The Senate Banking Committee has sent to the floor a bill that would significantly expand the extraterritorial reach of U.S. sanctions against Iran by subjecting foreign affiliates owned or controlled by U.S. companies to the same restrictions as their U.S. parents. Under current law, the U.S. draws a sharp distinction between U.S.-incorporated entities, on the one hand, and their foreign affiliates, on the other. The bill, S. 2101, would erase decades of U.S. laws and policy in this area.
For those who do not remember or never knew the history, U.S. sanctions law, a la the sanctions against Cuba and North Korea, routinely used to apply to persons “subject to the jurisdiction of the United States,” a term defined for these purposes as including non-U.S. entities owned or controlled by U.S. entities.
When President Reagan attempted to prohibit foreign subsidiaries of U.S. companies from participating in the construction of a pipeline from the then Soviet Union to Western Europe, however, there was an outcry from Europe. Foreign affiliates of U.S. companies, they said, are European companies and employ European workers. They should, they said, comply with European, not U.S., policy. And Europe wants Soviet gas and the employment participation in the pipeline’s construction would provide.
They threatened retaliation. And Reagan backed down.

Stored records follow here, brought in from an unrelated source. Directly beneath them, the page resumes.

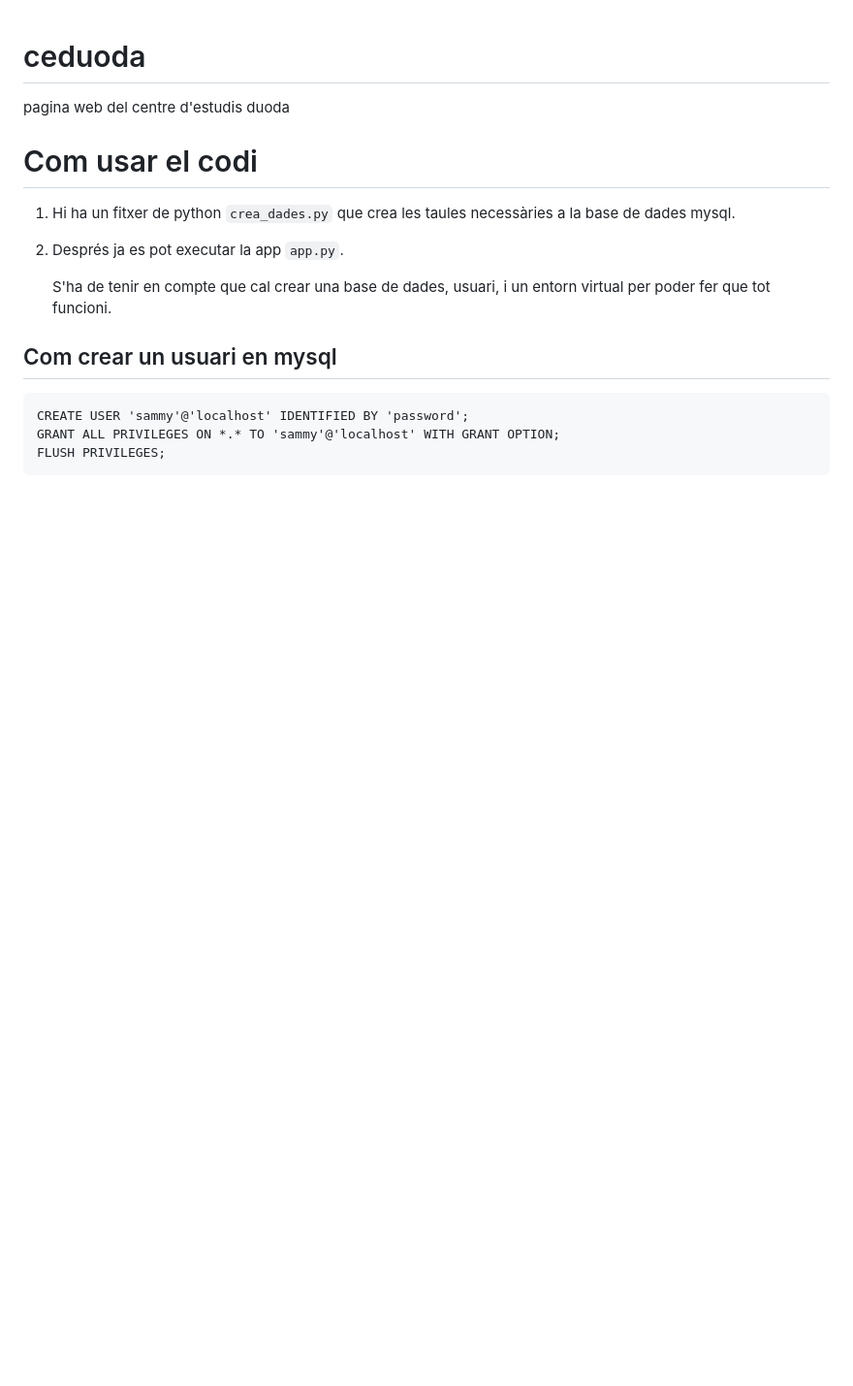
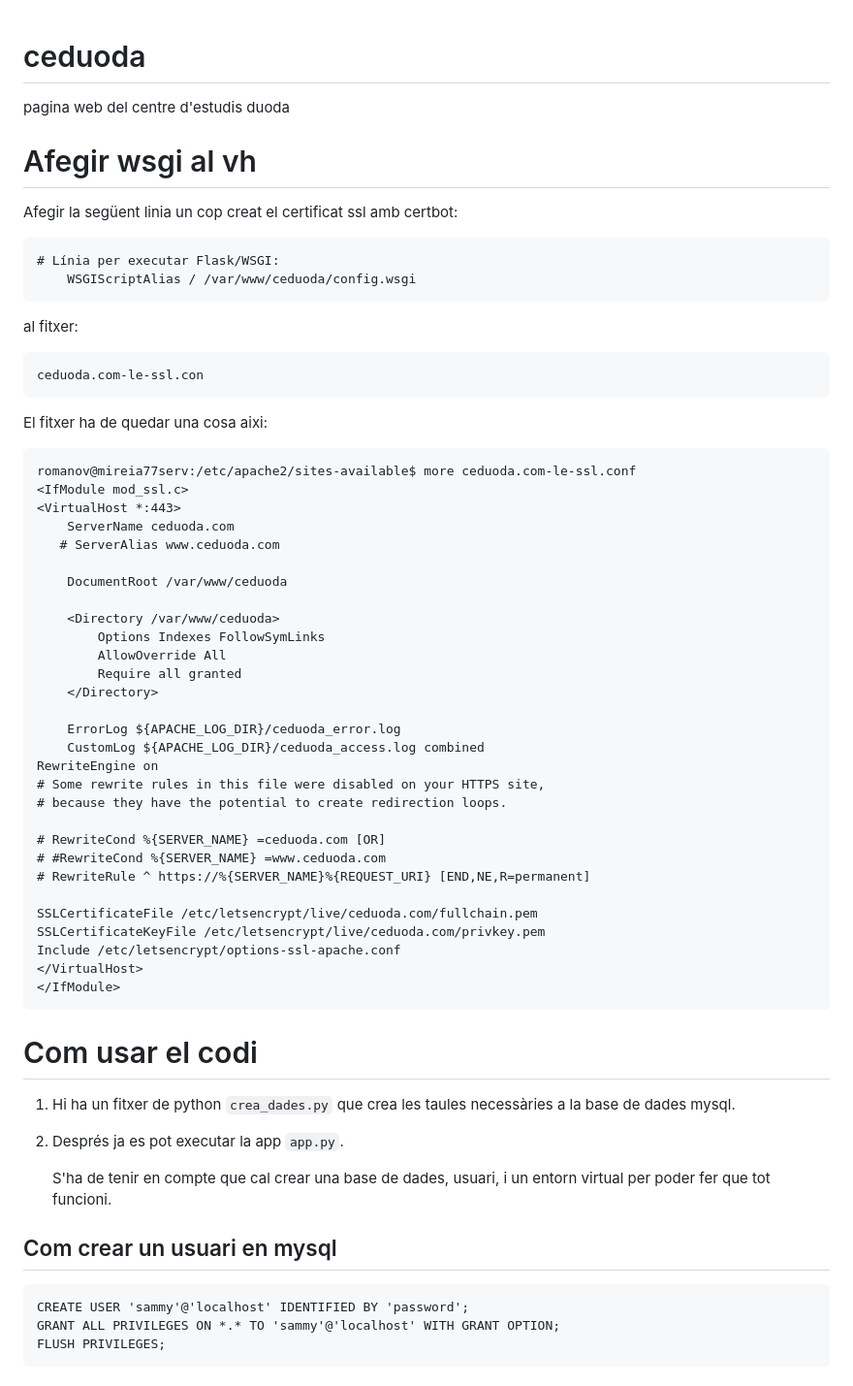
Before and after one commit to mambon5/ceduoda, a Markdown page: README.md, the part around the change. Shown at 97% size. GitHub-like rendering; blank space fills up the shorter version.

Commit message:
docs: update project documentation in README.md

````diff
--- a/README.md
+++ b/README.md
@@ -1,5 +1,53 @@
 # ceduoda
 pagina web del centre d'estudis duoda
+
+# Afegir wsgi al vh
+
+Afegir la següent linia un cop creat el certificat ssl amb certbot:
+
+```
+# Línia per executar Flask/WSGI:
+    WSGIScriptAlias / /var/www/ceduoda/config.wsgi
+```
+al fitxer:
+
+```
+ceduoda.com-le-ssl.con
+```
+
+El fitxer ha de quedar una cosa aixi:
+
+```
+romanov@mireia77serv:/etc/apache2/sites-available$ more ceduoda.com-le-ssl.conf
+<IfModule mod_ssl.c>
+<VirtualHost *:443>
+    ServerName ceduoda.com
+   # ServerAlias www.ceduoda.com
+
+    DocumentRoot /var/www/ceduoda
+
+    <Directory /var/www/ceduoda>
+        Options Indexes FollowSymLinks
+        AllowOverride All
+        Require all granted
+    </Directory>
+
+    ErrorLog ${APACHE_LOG_DIR}/ceduoda_error.log
+    CustomLog ${APACHE_LOG_DIR}/ceduoda_access.log combined
+RewriteEngine on
+# Some rewrite rules in this file were disabled on your HTTPS site,
+# because they have the potential to create redirection loops.
+
+# RewriteCond %{SERVER_NAME} =ceduoda.com [OR]
+# #RewriteCond %{SERVER_NAME} =www.ceduoda.com
+# RewriteRule ^ https://%{SERVER_NAME}%{REQUEST_URI} [END,NE,R=permanent]
+
+SSLCertificateFile /etc/letsencrypt/live/ceduoda.com/fullchain.pem
+SSLCertificateKeyFile /etc/letsencrypt/live/ceduoda.com/privkey.pem
+Include /etc/letsencrypt/options-ssl-apache.conf
+</VirtualHost>
+</IfModule>
+```
 
 # Com usar el codi
 
````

Ever since, U.S. sanctions have applied only to “U.S. persons,” a term that does not include foreign affiliates of U.S. companies. There have been leakages, to be sure, especially via the “approval” or “facilitation” prohibitions in sanctions pertaining to Iran, Sudan and Burma and because U.S. sanctions often apply to anyone dealing in U.S.-origin goods, technology or services.
But the principle of letting U.S. foreign affiliates do their own thing regardless of affiliation with U.S. parents has thus far been preserved.
That may change.